_How to complete this task_:
Could you count the lines in the entries beneath that hold the word "function"? Respond with the number alone.

_Input records_:
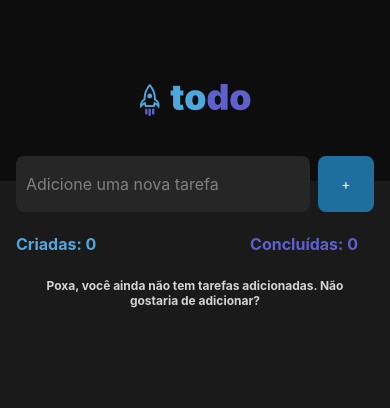
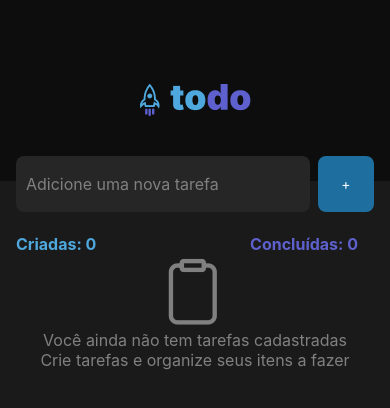
Before and after one commit to dinizfelipe/to_do_list, a React Native app: screen / in a window 390 px wide. Shown: the top 408 px of the page. Built offline with nearby package versions, Linux system fonts and the light colour scheme.

Commit message:
FEAT: Counts para tasks criadas/concluidas

```diff
--- a/src/screens/Home/index.tsx
+++ b/src/screens/Home/index.tsx
@@ -8,9 +8,9 @@ import {
   TouchableOpacity,
   FlatList,
   Alert,
-  ScrollView,
 } from "react-native";
 import Task from "../../components/Task";
+import Icon from "@expo/vector-icons/Ionicons";
 
 import { styles } from "./styles";
 
@@ -18,17 +18,34 @@ export function Home() {
   const [isChecked, setIsChecked] = useState(false);
   const [tasks, setTasks] = useState<string[]>([]);
   const [taskName, setTaskName] = useState("");
+  const [countCreated, setCountCreated] = useState(0);
+  const [countDone, setCountDone] = useState(0);
 
   function handleAddTask() {
-    setTasks((oldstate) => [...oldstate, taskName]);
-    setTaskName("");
+    if (taskName === "") {
+      Alert.alert("Opa!", "Você você não pode cadastrar uma tarefa vazia.");
+    } else {
+      setTasks((oldstate) => [...oldstate, taskName]);
+      setTaskName("");
+      setCountCreated(countCreated + 1);
+    }
+  }
+
+  function handleConfirmRemove(name: string) {
+    setTasks((oldstate) => oldstate.filter((task) => task !== name));
+    setCountCreated(countCreated - 1);
   }
 
   function handleRemoveTask(name: string) {
-    // Alert.alert("OPA!", "Clicou em remover");
-    setTasks((oldstate) => oldstate.filter((task) => task !== name));
+    Alert.alert("Ooops!", `Você deseja deletar a seguinte task: "${name}" ?`, [
+      {
+        text: "Sim",
+        onPress: () => handleConfirmRemove(name),
+      },
+      { text: "Não" },
+    ]);
   }
-  function handleChangeChecked() {
+  function handleChangeChecked(task: any) {
     setIsChecked(!isChecked);
   }
   return (
@@ -59,8 +76,8 @@ export function Home() {
         </View>
 
         <View style={styles.containerCounts}>
-          <Text style={styles.textCountCriadas}>Criadas: 0</Text>
-          <Text style={styles.textCountConcluidas}>Concluídas: 0</Text>
+          <Text style={styles.textCountCreated}>Criadas: {countCreated}</Text>
+          <Text style={styles.textCountDone}>Concluídas: {countDone}</Text>
         </View>
 
         <FlatList
@@ -71,38 +88,23 @@ export function Home() {
               key={item}
               taskName={item}
               checked={isChecked}
-              onChangeValue={handleChangeChecked}
+              onChangeValue={() => handleChangeChecked(item)}
               onRemove={() => handleRemoveTask(item)}
             />
           )}
           ListEmptyComponent={() => (
-            <Text style={styles.textNoTasks}>
-              Poxa, você ainda não tem tarefas adicionadas. Não gostaria de
-              adicionar?
-            </Text>
+            <View style={{ justifyContent: "center", alignItems: "center" }}>
+              <Icon name="clipboard-outline" size={70} color={"#808080"} />
+
+              <Text style={styles.textNoTasks}>
+                Você ainda não tem tarefas cadastradas
+              </Text>
+              <Text style={styles.textNoTasks}>
+                Crie tarefas e organize seus itens a fazer
+              </Text>
+            </View>
           )}
         />
-
-        {/* <Task
-          taskName="Varrer a casa."
-          onRemove={handleRemoveTask}
-          checked={isChecked}
-          onChangeValue={handleChangeChecked}
-        />
-
-        <Task
-          taskName="Fazer feira no mercado as 20:00 na quarta-feira."
-          onRemove={handleRemoveTask}
-          checked={isChecked}
-          onChangeValue={handleChangeChecked}
-        />
-
-        <Task
-          taskName="Ir à academia as 9 da manhã no dia seguinte."
-          onRemove={handleRemoveTask}
-          checked={isChecked}
-          onChangeValue={handleChangeChecked}
-        /> */}
       </View>
     </>
   );
--- a/src/screens/Home/styles.ts
+++ b/src/screens/Home/styles.ts
@@ -48,23 +48,21 @@ export const styles = StyleSheet.create({
     flexDirection: "row",
     justifyContent: "space-between",
   },
-  textCountCriadas: {
+  textCountCreated: {
     color: "#4EA8DE",
     fontWeight: "bold",
     fontSize: 16,
     paddingRight: 16,
   },
-  textCountConcluidas: {
+  textCountDone: {
     color: "#5E60CE",
     fontWeight: "bold",
     fontSize: 16,
     paddingRight: 16,
   },
   textNoTasks: {
-    color: "#d3d3d3",
-    fontWeight: "bold",
-    fontSize: 12,
+    color: "#808080",
+    fontSize: 16,
     textAlign: "center",
-    padding: 24,
   },
 });
```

_Answer for this exercise_:
8